I took part in a really exciting workshop looking at the potential of conductive glass. This was run by Justin Marshall at Northumbria University and Jeffrey Sarmiento from the National Glass Centre in Sunderland (thank you both). As an exploratory workshop, we conducted a range of experiments looking at conductive materials suitable for embedding in the glass while considering varying firing temperatures and the effect on both the glass and the conductive elements themselves. Processes ranged from hand crafted metal filings and wire to a greater reliance on tools like the water jet cutter and sand blasted glass masked to create grooves for filling with conductive materials like graphite powder.

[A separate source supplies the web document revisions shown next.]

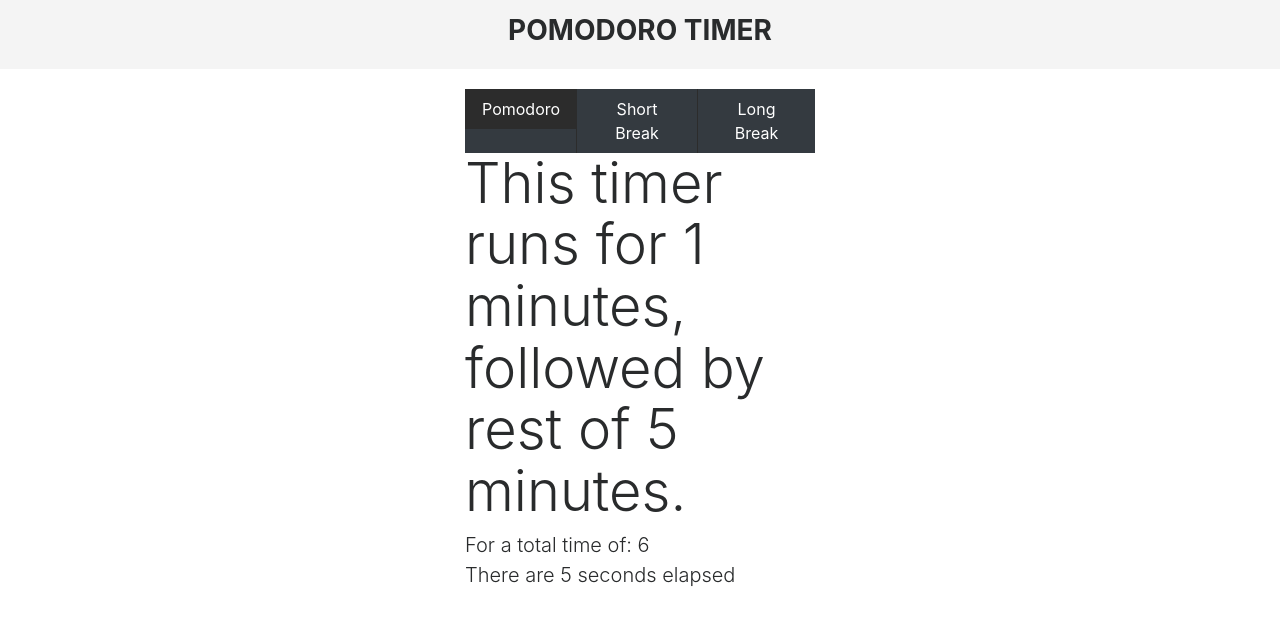
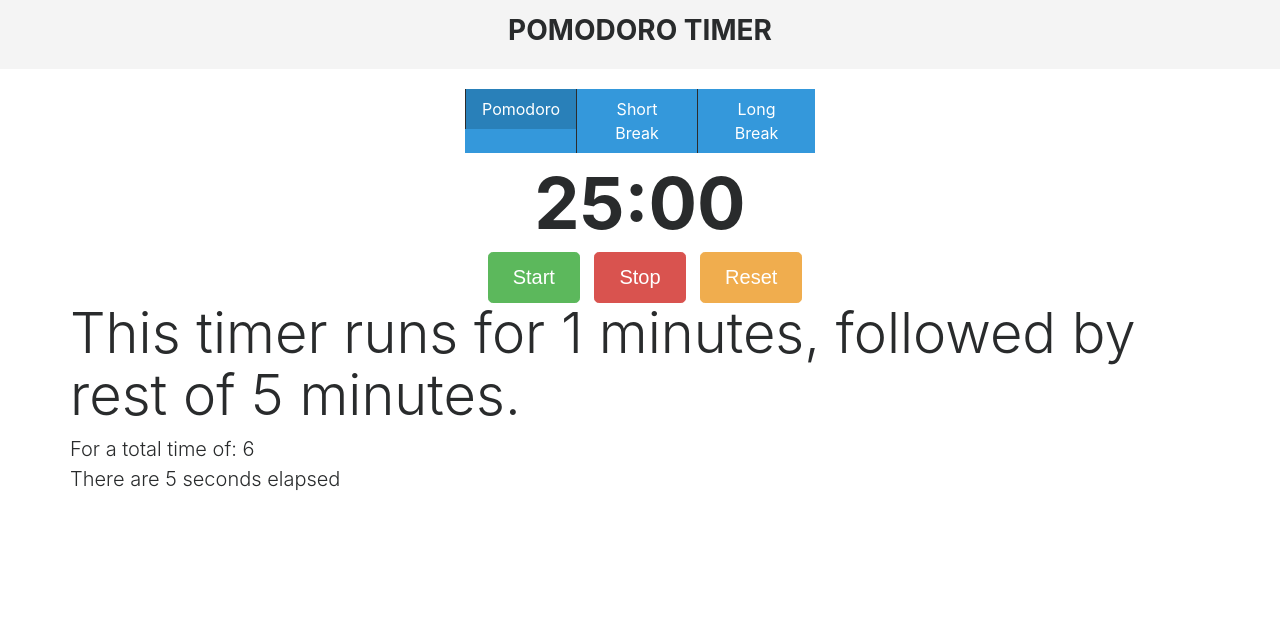
Before and after one commit to khandakerakash/react-pomodoro-app, a website: page index.html in a window 1280 px wide. Drawn offline with nearby package versions, Linux system fonts and the light colour scheme.

Commit message:
User Interface Done

```diff
--- a/index.html
+++ b/index.html
@@ -35,10 +35,18 @@
                 <a class="nav-link" href="#">Long Break</a>
               </li>
             </ul>
-            <div id="app">
+            <div class="display-time">
+              <h1 class="display-3 text-center">25:00</h1>
+            </div>
+            <div class="control-button text-center">
+              <button class="btn btn-success btn-lg">Start</button>
+              <button class="btn btn-danger btn-lg">Stop</button>
+              <button class="btn btn-warning btn-lg">Reset</button>
+            </div>
+          </div><!-- /.offset-md-4 -->
+          <div id="app">
 
-            </div>
-          </div>
+          </div><!-- /#app -->
         </div>
       </div>
     </div>
--- a/style.css
+++ b/style.css
@@ -12,7 +12,8 @@ header h1 {
 }
 
 .nav {
-    background-color: #343A40!important;
+    /*background-color: #343A40!important;*/
+    background-color: #3498db!important;
 }
 
 .nav-link {
@@ -22,6 +23,23 @@ header h1 {
 }
 
 .active {
-    background-color: #2C2C2C!important;
+    /*background-color: #2C2C2C!important;*/
+    background-color: #2980b9!important;
     border-radius: 0!important;
 }
+
+ul.nav li a:hover {
+    background-color: #2980b9!important;
+}
+
+.display-time {
+    margin: 10px 0;
+}
+
+.display-time h1 {
+    font-weight: bold!important;
+}
+
+.btn {
+    margin-left: 10px;
+}
```
Also changed, not shown: 1 other file.
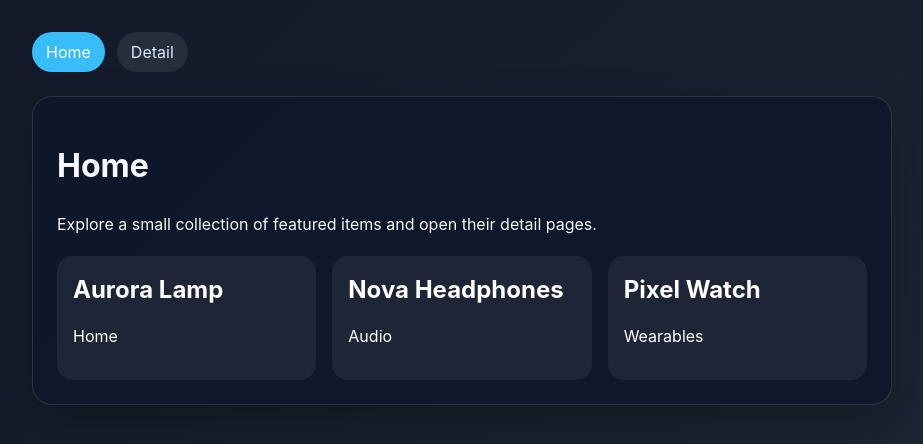
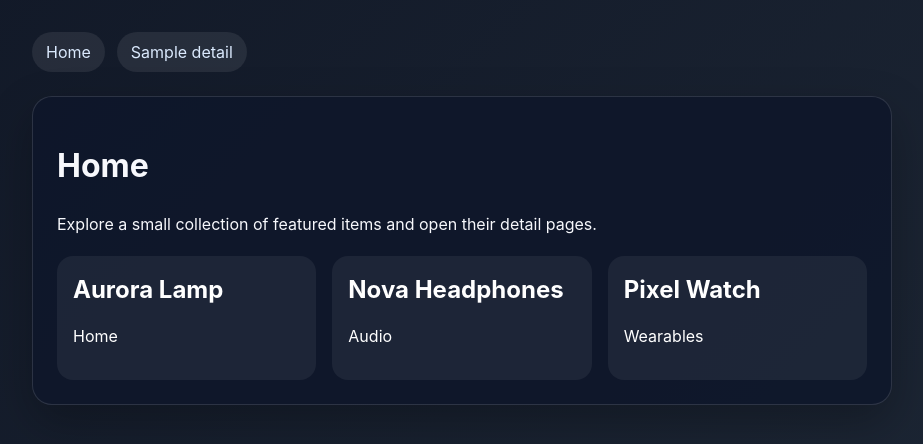
Before and after one commit to studentzero68-collab/week-13, a React (Vite) app: page / in a window 1280 px wide. Shown: the top 444 px of the page, without its empty margins (178-1101 px from the left). Built offline with nearby package versions, Linux system fonts and the light colour scheme.

Commit message:
Fix React Router routing and URL parameter implementation

```diff
--- a/src/App.jsx
+++ b/src/App.jsx
@@ -1,4 +1,4 @@
-import { Routes, Route, Link, NavLink, useParams } from 'react-router-dom';
+import { Routes, Route, Link, useParams } from 'react-router-dom';
 
 const items = [
   { id: '1', title: 'Aurora Lamp', description: 'A soft, ambient lamp that turns any room calm and cozy.', category: 'Home' },
@@ -27,15 +27,18 @@ function Detail() {
   const { id } = useParams();
   const item = items.find((entry) => entry.id === id);
 
-  if (!item) {
-    return <NotFound />;
-  }
-
   return (
     <div className="page">
-      <h1>{item.title}</h1>
-      <p className="badge">{item.category}</p>
-      <p>{item.description}</p>
+      <h1>{item ? item.title : 'Item not found'}</h1>
+      <p className="badge">Current ID: {id}</p>
+      {item ? (
+        <>
+          <p>{item.description}</p>
+          <p><strong>Category:</strong> {item.category}</p>
+        </>
+      ) : (
+        <p>No item exists for this ID.</p>
+      )}
       <Link to="/" className="link-btn">Back to home</Link>
     </div>
   );
@@ -55,8 +58,8 @@ function App() {
   return (
     <div className="app-shell">
       <nav className="nav">
-        <NavLink to="/" end>Home</NavLink>
-        <NavLink to="/item/1">Detail</NavLink>
+        <Link to="/">Home</Link>
+        <Link to="/item/1">Sample detail</Link>
       </nav>
 
       <Routes>
--- a/src/main.jsx
+++ b/src/main.jsx
@@ -1,13 +1,13 @@
 import React from 'react';
 import ReactDOM from 'react-dom/client';
-import { BrowserRouter } from 'react-router-dom';
+import { HashRouter } from 'react-router-dom';
 import App from './App';
 import './styles.css';
 
 ReactDOM.createRoot(document.getElementById('root')).render(
   <React.StrictMode>
-    <BrowserRouter>
+    <HashRouter>
       <App />
-    </BrowserRouter>
+    </HashRouter>
   </React.StrictMode>
 );
```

A lot was learned about the choice of materials and the resulting visual effect, such as the reddening of copper when combined with other powders in the firing process.
Alongside supporting the workshop more generally, I was able to try a few experiments and create two simple conductive designs. A first design was a simple stroke sensor that was mirrored by the textured linear surface pattern and the second a rotation sensor with a glass slumped groove (using layered glass that is subsequently fired). Other experiments included the embedding of resistance wire to create heat on the surface of the glass depending on where the wire is placed and a matching temperature sensor create by combining copper with the resistive materials itself.
I intend on documenting more thoroughly my experiments and will continue to update my site as and when the work is disseminated.